§ **RECORDS FOR THIS EXERCISE**:
○ ○ ○ ○

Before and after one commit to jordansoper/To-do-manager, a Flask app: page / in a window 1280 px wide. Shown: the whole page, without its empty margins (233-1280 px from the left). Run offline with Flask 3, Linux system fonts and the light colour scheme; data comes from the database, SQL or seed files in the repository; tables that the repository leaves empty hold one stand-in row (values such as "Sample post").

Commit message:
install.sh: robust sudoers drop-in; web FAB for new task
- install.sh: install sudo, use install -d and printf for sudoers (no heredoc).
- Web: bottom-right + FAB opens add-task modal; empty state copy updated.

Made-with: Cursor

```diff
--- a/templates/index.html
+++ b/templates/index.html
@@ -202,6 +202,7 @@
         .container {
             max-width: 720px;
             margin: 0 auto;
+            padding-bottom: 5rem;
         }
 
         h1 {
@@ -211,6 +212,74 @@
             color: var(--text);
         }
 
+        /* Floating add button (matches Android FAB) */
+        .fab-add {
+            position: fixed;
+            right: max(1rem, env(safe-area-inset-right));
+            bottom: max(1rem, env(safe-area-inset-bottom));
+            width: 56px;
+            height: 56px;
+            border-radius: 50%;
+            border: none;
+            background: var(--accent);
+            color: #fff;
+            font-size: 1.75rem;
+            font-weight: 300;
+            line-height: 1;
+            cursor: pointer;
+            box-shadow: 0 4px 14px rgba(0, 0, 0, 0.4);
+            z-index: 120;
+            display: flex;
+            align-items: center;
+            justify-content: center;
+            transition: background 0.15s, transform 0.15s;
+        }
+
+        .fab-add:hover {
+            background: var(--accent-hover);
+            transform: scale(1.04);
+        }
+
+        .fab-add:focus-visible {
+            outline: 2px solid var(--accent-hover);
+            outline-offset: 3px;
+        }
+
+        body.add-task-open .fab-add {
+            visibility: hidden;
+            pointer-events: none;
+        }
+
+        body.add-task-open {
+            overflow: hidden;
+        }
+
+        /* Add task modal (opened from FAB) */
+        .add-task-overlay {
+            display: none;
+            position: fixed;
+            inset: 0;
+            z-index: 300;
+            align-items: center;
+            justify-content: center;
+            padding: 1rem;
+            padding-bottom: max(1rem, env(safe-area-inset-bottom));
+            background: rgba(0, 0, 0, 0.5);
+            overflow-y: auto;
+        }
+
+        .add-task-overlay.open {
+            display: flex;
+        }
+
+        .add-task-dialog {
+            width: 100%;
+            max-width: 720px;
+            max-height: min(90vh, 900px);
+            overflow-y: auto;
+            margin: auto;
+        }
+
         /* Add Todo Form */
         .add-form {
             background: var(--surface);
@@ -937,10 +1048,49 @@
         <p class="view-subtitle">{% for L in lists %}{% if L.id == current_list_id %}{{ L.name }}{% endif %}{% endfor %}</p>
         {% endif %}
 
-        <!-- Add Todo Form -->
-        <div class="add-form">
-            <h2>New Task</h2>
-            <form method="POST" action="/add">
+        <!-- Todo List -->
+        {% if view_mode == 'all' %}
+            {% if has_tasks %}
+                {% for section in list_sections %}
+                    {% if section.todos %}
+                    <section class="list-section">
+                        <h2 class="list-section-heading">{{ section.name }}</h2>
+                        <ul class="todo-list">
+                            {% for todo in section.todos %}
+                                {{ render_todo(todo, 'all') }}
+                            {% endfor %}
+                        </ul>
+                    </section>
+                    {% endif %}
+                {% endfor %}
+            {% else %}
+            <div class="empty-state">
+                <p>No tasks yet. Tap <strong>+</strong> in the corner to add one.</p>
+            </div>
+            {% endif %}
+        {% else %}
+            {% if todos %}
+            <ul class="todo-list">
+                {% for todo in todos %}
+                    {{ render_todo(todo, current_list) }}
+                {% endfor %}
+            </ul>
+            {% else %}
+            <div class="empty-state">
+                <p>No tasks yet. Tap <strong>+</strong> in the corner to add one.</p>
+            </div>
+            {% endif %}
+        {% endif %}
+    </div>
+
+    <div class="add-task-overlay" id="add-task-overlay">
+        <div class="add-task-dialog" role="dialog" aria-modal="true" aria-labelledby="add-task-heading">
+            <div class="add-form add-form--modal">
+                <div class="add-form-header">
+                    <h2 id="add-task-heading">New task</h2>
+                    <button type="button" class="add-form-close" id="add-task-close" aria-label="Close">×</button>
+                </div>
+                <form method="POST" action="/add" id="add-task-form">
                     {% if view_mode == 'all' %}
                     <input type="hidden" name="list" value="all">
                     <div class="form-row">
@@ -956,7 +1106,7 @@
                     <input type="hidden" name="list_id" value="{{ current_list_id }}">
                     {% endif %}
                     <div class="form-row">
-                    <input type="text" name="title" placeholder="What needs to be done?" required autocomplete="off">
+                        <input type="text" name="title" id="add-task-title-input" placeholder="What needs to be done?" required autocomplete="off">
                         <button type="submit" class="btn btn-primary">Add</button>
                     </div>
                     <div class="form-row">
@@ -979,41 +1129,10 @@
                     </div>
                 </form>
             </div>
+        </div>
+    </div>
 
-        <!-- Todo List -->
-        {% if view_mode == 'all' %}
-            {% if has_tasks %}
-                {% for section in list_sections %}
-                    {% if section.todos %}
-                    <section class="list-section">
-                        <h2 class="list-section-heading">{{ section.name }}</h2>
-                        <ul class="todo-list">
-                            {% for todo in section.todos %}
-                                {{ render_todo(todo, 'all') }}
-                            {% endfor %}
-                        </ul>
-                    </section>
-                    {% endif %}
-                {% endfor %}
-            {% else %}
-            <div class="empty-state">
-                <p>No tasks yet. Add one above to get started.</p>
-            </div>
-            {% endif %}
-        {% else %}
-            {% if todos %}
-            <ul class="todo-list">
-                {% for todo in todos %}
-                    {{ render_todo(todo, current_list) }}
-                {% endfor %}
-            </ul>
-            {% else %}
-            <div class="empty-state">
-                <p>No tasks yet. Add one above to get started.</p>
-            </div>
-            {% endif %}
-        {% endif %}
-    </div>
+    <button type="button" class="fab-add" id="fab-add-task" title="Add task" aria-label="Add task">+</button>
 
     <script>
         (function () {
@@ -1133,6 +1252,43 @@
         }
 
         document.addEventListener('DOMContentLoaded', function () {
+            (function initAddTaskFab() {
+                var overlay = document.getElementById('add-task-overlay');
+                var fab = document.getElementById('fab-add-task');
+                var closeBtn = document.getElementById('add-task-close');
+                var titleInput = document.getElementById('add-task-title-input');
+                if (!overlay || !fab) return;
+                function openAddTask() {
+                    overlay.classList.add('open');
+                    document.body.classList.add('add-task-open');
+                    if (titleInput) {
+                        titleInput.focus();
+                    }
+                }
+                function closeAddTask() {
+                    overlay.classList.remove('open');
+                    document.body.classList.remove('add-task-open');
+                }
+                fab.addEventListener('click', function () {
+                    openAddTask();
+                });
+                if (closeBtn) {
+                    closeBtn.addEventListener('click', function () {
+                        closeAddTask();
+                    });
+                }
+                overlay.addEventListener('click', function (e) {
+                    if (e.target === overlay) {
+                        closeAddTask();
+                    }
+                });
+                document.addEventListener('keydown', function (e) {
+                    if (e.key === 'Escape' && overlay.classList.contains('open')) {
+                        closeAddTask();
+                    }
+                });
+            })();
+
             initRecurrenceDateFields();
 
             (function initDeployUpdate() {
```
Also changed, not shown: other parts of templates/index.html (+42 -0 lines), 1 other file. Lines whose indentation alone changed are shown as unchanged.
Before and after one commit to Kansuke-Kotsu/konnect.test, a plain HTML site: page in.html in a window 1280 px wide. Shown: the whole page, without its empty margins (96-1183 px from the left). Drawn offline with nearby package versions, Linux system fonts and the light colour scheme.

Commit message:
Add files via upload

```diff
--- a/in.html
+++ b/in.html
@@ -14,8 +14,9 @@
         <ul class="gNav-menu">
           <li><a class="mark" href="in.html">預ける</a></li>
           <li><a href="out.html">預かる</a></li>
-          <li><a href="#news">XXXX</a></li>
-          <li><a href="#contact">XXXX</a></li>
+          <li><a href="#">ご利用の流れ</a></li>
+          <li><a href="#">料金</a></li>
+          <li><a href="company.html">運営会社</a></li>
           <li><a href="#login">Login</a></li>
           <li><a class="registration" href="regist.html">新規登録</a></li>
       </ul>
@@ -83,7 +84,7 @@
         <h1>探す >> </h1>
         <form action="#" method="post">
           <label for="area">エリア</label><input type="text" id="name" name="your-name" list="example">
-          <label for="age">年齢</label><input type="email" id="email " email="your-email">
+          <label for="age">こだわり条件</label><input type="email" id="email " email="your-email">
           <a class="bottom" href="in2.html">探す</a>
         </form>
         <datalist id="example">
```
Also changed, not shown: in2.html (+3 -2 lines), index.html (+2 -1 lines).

○ ○ ○ ○

§ **TASK DIRECTIONS**:
Find the lines in the data that include "todos", then copy each of them.

§ **WORKED SOLUTION**:
+                    {% if section.todos %}
+                            {% for todo in section.todos %}
+            {% if todos %}
+                {% for todo in todos %}
-                    {% if section.todos %}
-                            {% for todo in section.todos %}
-            {% if todos %}
-                {% for todo in todos %}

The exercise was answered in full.